The national gas price average was at $2.57 on Tuesday, down a penny from Monday, when the $2.58 national average was three cents lower than the prior week, but six cents more than a month ago and 30 cents more than a year ago, according to AAA.

Gas could be found for $2.50 or less at 53 percent of gas stations across the country, the motor club said in a statement.

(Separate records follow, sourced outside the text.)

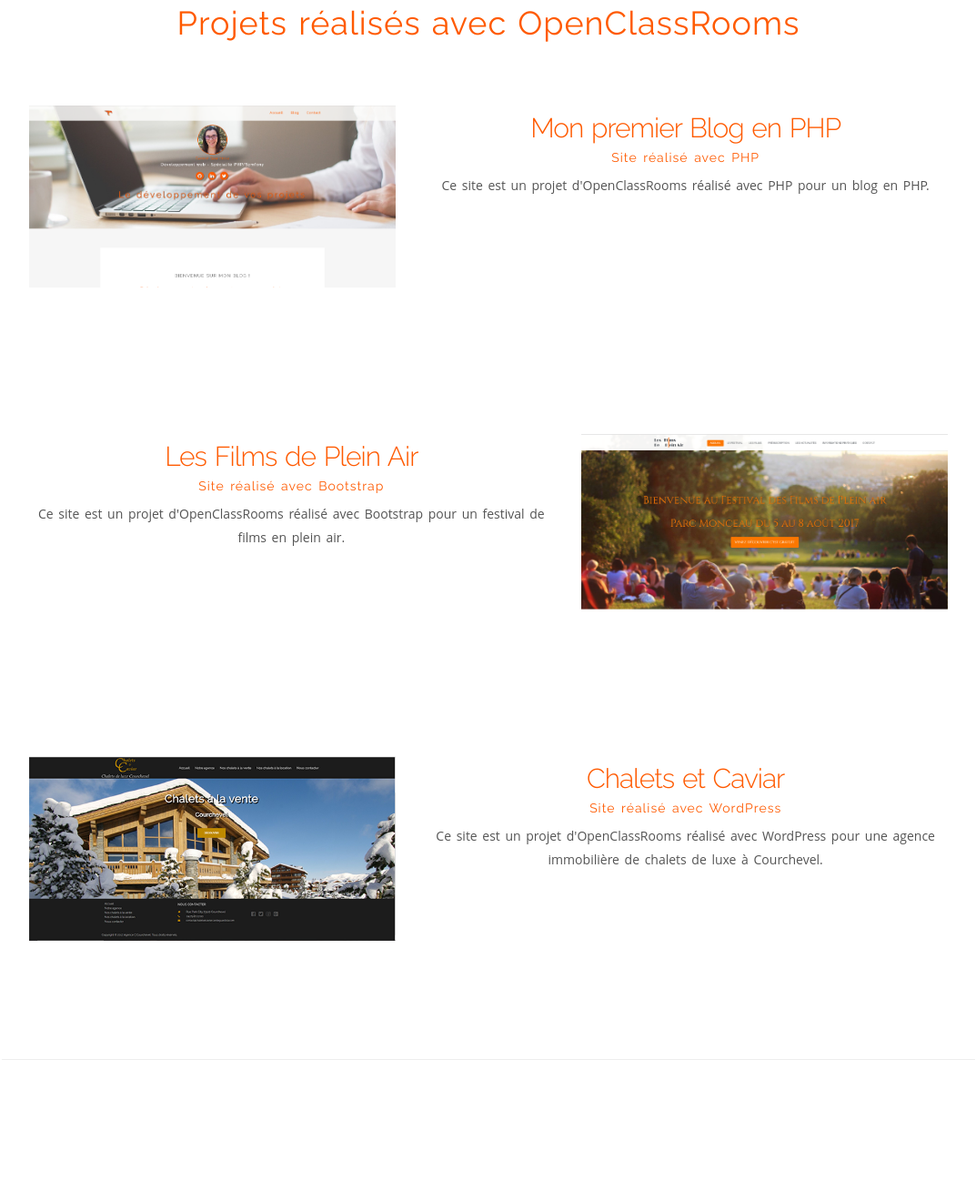
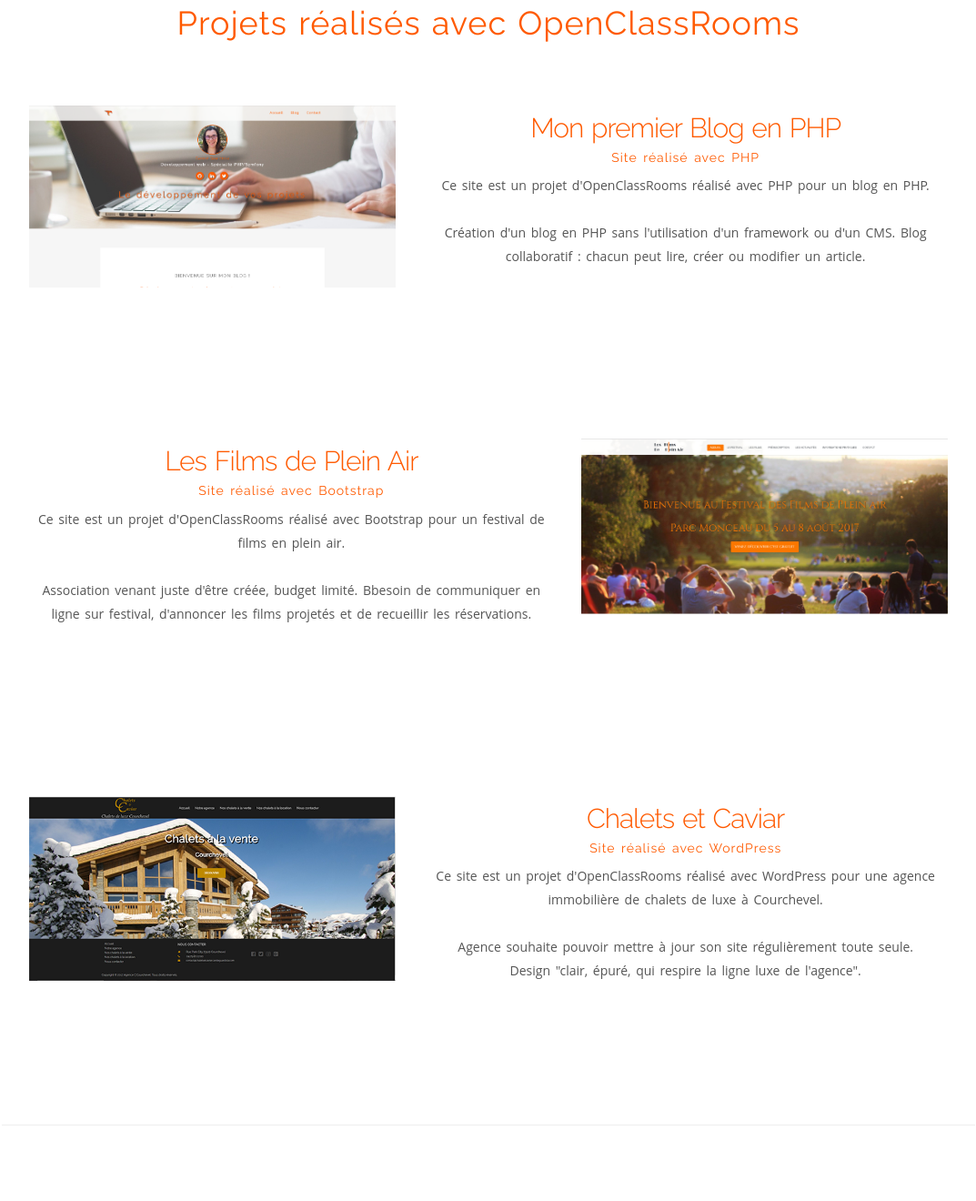
Before and after one commit to caroleguardiola/P5-OC-Blog, a PHP site: page / in a window 1280 px wide. Shown: the part 1722-3042 px from the top of the page at 91% size, without its empty margins (103-1176 px from the left). Run offline with PHP 8.4, Linux system fonts and the light colour scheme.

Commit message:
Added description for realisations OC.

```diff
--- a/view/frontend/indexView.php
+++ b/view/frontend/indexView.php
@@ -121,6 +121,7 @@
 		          <a class="project" href="index.php"><h4 class="featurette-heading">Mon premier Blog en PHP</h4></a>
 		          <h5>Site réalisé avec PHP</h5>
 		          <p>Ce site est un projet d'OpenClassRooms réalisé avec PHP pour un blog en PHP.</p>
+		          <p>Création d'un blog en PHP sans l'utilisation d'un framework ou d'un CMS. Blog collaboratif : chacun peut lire, créer ou modifier un article.</p>
 		        </div>
 		        <div class="col-md-5 col-md-pull-7">
 		          <a class="project" href="index.php" target="_blank"><img class="featurette-image img-responsive center-block" src="public/images/Mon premier Blog en PHP_mini.png" alt="Mon premier blog en PHP"></a>
@@ -134,6 +135,7 @@
 		          <a class="project" href="http://filmsdepleinair.caroleguardiola.com/" target="_blank"><h4 class="featurette-heading">Les Films de Plein Air</h4></a>
 		          <h5>Site réalisé avec Bootstrap</h5>
 		          <p>Ce site est un projet d'OpenClassRooms réalisé avec Bootstrap pour un festival de films en plein air.</p>
+		          <p>Association venant juste d'être créée, budget limité. Bbesoin de communiquer en ligne sur festival, d'annoncer les films projetés et de recueillir les réservations.</p>
 		        </div>
 		        <div class="col-md-5">
 		          <a class="project" href="http://filmsdepleinair.caroleguardiola.com/" target="_blank"><img class="featurette-image img-responsive center-block" src="public/images/Les Films de Plein Air_mini.png" alt="Les Films de Plein Air"></a>
@@ -147,6 +149,8 @@
 		          <a class="project" href="http://chaletsetcaviar.caroleguardiola.com/" target="_blank"><h4 class="featurette-heading">Chalets et Caviar</h4></a>
 		          <h5>Site réalisé avec WordPress</h5>
 		          <p>Ce site est un projet d'OpenClassRooms réalisé avec WordPress pour une agence immobilière de chalets de luxe à Courchevel.</p>
+		          <p>Agence souhaite pouvoir mettre à jour son site régulièrement toute seule. <br />
+		          Design "clair, épuré, qui respire la ligne luxe de l'agence".</p>
 		        </div>
 		        <div class="col-md-5 col-md-pull-7">
 		          <a class="project" href="http://chaletsetcaviar.caroleguardiola.com/" target="_blank">
```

For 78 percent of states, that meant gas prices were less expensive than the previous Monday, according to AAA.

"In December we saw really high crude oil prices, which took awhile for that markup to trickle to pump prices," Jeanette Casselano, AAA's director of public relations told The Drive on Tuesday.

"It's too soon to know if this will hold," she added. "Looking ahead it depends where crude oil sells at." 

Another factor is a coming move by producers to a summer blend of gasoline, which should mean a little less gasoline on the market. "But I don't expect prices to bump up five cents in the next week," Casselano said.

The most expensive market for gas is Hawaii, where it is averaging $3.44, followed by California, where motorists are paying $3.35 on average, and Alaska, where it's $3.04 a gallon.

Most of the West Coast has higher taxes on fuel, and then for states further away from refineries have higher transportation costs tacked on at the pumps, Casselano explained.

The biggest weekly change in prices came in Indiana, where gas is 14 cents lower, on average, AAA said.

AAA